[Itemized modification records]
• • • • • • •

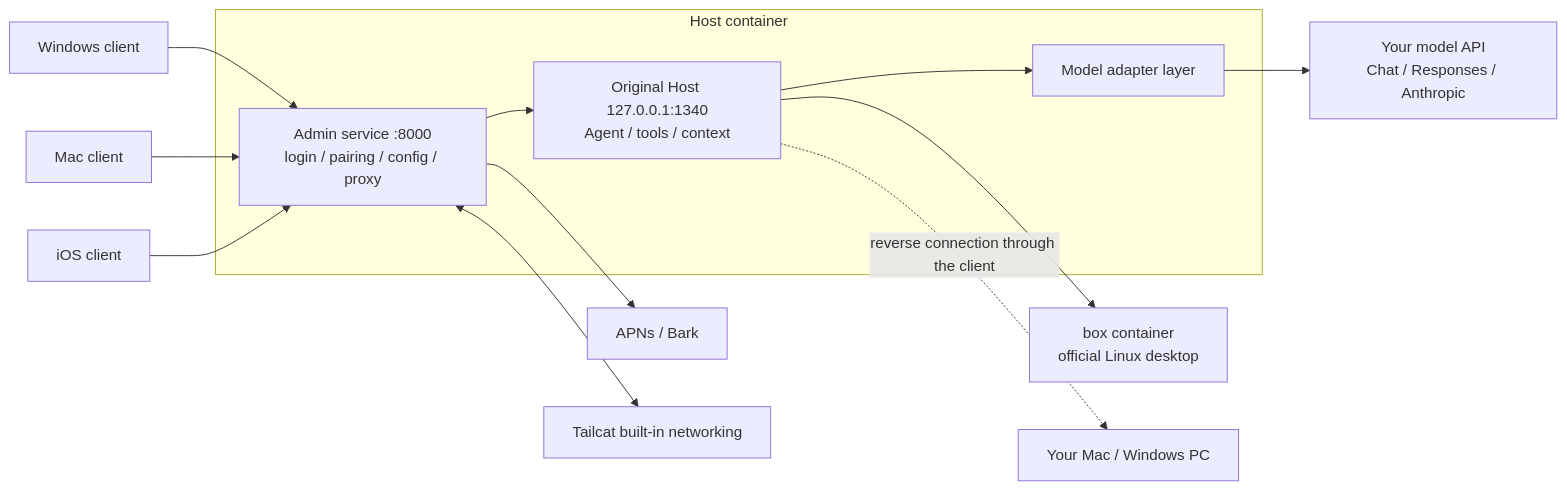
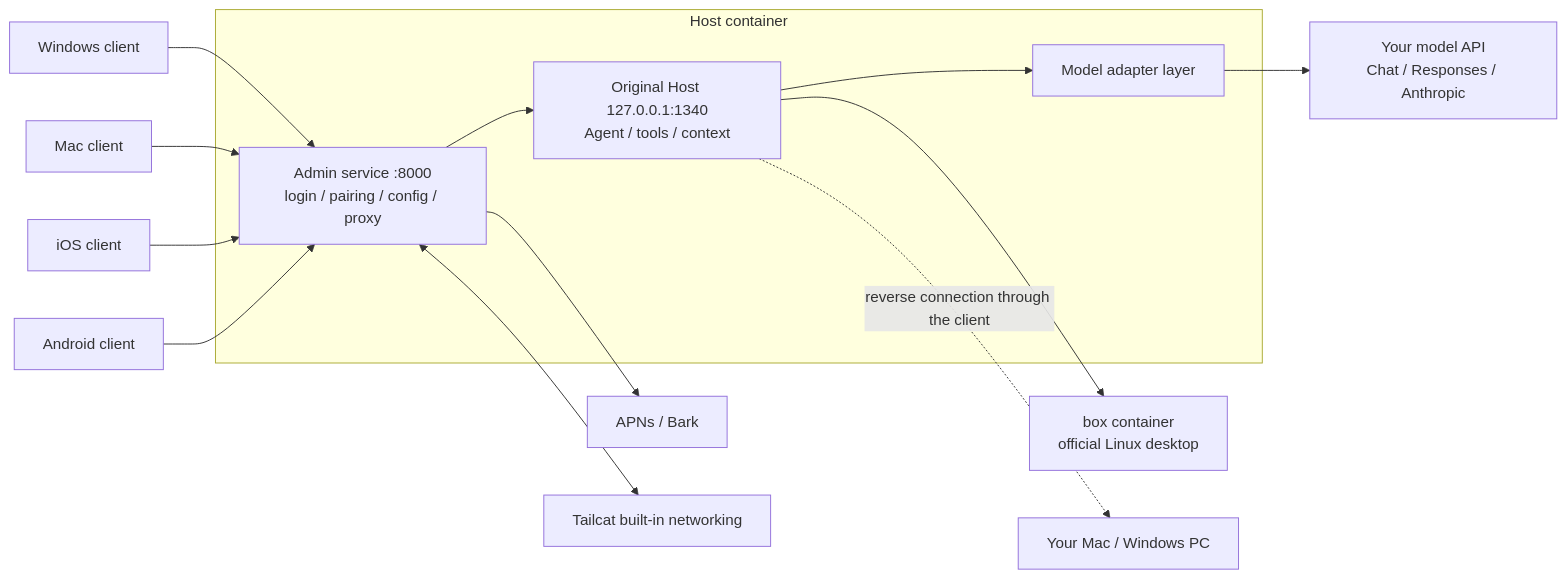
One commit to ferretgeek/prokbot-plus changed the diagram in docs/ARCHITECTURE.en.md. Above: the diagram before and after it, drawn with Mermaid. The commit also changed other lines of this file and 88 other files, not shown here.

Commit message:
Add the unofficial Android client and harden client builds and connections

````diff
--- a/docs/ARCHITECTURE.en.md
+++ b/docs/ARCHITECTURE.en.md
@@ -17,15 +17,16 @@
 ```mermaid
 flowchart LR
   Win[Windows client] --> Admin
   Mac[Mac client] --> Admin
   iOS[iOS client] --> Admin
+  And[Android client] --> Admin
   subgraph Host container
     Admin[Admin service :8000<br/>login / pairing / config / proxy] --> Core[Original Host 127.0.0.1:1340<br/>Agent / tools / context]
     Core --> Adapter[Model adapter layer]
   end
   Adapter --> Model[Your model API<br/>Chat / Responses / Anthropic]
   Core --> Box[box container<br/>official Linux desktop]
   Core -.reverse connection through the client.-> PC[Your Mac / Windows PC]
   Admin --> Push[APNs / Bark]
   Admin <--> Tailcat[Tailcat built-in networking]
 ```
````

• • • • • • •

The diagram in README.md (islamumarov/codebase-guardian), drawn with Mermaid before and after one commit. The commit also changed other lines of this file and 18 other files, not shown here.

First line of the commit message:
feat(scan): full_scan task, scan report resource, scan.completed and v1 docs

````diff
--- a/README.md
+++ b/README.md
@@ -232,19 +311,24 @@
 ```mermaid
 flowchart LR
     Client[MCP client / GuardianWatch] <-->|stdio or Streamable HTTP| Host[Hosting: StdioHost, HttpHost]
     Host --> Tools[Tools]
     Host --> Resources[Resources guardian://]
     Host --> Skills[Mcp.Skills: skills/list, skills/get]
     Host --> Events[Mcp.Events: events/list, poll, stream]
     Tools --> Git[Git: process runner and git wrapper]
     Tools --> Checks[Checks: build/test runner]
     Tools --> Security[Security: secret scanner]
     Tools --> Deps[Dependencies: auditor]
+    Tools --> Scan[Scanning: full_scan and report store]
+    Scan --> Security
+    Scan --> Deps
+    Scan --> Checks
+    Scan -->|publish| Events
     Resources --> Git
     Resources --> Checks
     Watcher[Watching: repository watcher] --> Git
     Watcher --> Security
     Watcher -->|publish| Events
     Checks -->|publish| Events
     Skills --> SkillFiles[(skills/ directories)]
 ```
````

• • • • • • •

Work instructions
From the records, determine the number of lines holding the word "ARCHITECTURE", and state that number only.

Exercise answer
3